• TASK TO CARRY OUT
From the records that follow, copy every line that contains the word "security".

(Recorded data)
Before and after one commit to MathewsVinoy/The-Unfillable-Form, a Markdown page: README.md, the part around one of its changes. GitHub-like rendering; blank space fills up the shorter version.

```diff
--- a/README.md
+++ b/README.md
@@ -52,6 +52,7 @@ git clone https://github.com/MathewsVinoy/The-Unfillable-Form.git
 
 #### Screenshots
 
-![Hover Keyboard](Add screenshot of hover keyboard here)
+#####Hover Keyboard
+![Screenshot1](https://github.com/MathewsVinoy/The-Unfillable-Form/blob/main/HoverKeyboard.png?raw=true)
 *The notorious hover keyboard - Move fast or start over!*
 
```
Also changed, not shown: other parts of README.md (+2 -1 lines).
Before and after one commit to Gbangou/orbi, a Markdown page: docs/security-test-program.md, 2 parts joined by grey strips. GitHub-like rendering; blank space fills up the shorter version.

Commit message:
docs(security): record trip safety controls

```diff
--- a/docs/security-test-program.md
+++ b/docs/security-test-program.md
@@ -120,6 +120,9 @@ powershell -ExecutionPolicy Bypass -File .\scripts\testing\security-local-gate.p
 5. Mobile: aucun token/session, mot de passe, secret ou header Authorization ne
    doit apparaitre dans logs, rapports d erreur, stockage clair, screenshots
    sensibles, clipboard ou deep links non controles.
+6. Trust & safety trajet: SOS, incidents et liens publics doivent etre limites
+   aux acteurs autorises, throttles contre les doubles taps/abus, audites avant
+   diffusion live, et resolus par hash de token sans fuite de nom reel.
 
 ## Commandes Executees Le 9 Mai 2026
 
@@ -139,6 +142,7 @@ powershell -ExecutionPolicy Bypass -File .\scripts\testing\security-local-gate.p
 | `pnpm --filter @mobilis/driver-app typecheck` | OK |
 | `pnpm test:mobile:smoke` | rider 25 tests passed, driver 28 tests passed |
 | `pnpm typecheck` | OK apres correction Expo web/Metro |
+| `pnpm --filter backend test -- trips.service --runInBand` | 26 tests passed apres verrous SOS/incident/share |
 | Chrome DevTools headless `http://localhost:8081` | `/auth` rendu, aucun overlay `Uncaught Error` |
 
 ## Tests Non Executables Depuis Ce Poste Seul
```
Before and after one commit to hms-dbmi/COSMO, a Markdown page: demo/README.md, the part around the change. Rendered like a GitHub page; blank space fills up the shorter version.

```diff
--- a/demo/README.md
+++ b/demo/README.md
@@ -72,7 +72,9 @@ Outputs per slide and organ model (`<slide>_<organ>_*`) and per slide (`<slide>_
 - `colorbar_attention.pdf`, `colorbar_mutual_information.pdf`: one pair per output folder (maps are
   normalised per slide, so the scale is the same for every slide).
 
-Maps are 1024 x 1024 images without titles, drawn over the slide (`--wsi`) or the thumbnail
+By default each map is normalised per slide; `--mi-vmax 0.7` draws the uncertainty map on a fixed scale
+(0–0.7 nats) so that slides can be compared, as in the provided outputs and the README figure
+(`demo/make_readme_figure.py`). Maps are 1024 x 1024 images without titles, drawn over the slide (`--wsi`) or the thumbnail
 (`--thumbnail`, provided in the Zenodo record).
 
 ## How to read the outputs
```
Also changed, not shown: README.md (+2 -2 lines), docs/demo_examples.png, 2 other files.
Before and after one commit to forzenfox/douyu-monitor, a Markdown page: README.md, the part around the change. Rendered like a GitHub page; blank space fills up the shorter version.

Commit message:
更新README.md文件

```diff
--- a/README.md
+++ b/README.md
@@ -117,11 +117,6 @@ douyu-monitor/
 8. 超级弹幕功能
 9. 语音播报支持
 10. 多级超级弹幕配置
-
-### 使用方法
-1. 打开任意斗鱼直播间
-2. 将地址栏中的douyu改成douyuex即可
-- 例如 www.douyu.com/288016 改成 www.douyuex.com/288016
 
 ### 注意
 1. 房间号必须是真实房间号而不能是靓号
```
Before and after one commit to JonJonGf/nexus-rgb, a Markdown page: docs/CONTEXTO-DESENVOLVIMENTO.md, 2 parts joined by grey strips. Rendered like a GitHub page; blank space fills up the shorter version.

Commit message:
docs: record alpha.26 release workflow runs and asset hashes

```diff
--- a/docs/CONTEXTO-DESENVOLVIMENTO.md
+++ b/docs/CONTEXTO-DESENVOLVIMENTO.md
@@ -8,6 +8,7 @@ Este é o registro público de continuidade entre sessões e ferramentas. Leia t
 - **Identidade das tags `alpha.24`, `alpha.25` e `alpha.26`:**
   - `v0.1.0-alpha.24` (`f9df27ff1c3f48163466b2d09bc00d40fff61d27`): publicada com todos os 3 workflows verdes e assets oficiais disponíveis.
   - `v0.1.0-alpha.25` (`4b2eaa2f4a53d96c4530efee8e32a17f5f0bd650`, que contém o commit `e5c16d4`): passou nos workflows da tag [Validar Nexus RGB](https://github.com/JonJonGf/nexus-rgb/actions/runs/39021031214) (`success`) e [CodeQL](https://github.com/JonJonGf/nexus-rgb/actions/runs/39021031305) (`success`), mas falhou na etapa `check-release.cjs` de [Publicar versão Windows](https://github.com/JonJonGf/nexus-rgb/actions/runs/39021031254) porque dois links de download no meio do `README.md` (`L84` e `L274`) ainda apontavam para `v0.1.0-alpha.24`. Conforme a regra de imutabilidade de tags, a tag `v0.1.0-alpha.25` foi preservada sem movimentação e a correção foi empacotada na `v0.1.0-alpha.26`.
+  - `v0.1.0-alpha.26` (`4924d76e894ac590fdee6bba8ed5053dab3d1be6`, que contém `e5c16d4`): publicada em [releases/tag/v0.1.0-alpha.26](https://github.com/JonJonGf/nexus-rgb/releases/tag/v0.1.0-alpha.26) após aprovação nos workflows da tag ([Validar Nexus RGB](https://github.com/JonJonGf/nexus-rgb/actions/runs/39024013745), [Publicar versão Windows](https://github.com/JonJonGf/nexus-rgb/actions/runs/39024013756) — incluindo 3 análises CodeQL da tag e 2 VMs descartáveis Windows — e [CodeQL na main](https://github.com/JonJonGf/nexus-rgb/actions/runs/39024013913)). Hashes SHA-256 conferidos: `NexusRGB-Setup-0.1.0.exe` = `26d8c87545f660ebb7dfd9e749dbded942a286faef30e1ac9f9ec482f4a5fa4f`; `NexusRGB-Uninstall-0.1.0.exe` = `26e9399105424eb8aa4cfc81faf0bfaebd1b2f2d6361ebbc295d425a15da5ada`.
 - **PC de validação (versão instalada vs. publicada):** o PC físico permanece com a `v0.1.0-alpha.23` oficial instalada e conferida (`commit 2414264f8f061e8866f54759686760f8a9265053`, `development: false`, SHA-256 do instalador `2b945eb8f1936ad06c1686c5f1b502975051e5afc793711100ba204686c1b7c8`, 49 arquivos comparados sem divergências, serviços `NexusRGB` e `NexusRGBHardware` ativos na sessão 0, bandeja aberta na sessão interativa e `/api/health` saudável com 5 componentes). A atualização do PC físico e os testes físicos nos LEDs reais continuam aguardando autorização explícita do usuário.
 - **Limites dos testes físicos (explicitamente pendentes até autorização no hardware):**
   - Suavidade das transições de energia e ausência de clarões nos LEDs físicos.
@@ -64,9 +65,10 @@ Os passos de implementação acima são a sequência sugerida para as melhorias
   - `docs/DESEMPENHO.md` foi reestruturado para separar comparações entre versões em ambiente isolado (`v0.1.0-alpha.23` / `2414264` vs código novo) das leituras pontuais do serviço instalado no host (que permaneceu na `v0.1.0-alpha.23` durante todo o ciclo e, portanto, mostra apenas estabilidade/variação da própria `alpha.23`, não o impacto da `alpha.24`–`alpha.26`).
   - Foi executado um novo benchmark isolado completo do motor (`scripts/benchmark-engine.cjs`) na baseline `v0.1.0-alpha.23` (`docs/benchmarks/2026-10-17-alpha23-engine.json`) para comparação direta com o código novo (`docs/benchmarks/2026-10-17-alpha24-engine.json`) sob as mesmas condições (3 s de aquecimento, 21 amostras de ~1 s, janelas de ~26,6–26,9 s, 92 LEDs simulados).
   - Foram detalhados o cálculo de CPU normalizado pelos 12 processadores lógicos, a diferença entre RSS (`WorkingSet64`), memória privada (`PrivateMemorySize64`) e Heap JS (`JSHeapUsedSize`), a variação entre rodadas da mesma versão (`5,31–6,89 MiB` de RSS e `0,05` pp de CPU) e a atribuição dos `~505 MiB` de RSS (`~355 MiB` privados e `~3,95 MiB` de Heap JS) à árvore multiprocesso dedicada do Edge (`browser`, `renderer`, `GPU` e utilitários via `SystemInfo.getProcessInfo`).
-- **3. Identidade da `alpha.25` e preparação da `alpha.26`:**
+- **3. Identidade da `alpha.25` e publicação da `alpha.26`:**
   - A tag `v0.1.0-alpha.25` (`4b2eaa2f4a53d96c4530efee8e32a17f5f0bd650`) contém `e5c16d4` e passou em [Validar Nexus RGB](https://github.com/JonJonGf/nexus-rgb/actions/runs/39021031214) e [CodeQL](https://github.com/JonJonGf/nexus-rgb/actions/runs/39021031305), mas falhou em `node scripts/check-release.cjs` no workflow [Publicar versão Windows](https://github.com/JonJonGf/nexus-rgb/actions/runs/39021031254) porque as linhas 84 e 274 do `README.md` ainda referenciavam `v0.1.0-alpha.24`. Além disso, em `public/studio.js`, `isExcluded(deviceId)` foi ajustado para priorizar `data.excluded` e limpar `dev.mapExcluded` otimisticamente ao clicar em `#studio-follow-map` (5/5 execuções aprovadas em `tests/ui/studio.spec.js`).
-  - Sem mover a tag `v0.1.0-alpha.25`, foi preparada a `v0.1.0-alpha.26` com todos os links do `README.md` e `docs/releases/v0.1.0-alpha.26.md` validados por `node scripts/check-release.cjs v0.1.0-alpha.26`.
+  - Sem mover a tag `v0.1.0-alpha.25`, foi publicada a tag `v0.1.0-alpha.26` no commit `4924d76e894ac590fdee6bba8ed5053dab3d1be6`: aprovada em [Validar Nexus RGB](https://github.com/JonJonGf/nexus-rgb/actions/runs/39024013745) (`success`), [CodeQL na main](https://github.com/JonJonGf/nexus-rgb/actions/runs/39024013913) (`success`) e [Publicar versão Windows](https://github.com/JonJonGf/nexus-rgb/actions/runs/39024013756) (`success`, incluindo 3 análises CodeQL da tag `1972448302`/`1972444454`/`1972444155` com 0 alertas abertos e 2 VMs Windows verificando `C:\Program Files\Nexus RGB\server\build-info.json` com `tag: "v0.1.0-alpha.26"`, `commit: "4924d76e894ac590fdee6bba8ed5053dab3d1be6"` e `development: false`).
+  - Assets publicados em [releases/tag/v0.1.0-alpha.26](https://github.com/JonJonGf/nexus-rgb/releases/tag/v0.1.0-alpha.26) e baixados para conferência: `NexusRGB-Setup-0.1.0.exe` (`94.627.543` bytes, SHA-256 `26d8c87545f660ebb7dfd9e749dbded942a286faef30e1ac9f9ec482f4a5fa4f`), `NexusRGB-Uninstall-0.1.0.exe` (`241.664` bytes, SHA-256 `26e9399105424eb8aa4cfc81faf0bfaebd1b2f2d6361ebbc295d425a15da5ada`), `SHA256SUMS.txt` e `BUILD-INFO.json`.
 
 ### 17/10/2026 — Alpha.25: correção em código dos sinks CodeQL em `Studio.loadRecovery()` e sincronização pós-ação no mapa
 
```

• SOLUTION TO THIS TASK
Before and after one commit to Gbangou/orbi, a Markdown page: docs/security-test-program.md, 2 parts joined by grey strips. GitHub-like rendering; blank space fills up the shorter version.
docs(security): record trip safety controls
--- a/docs/security-test-program.md
+++ b/docs/security-test-program.md
@@ -120,6 +120,9 @@ powershell -ExecutionPolicy Bypass -File .\scripts\testing\security-local-gate.p
@@ -139,6 +142,7 @@ powershell -ExecutionPolicy Bypass -File .\scripts\testing\security-local-gate.p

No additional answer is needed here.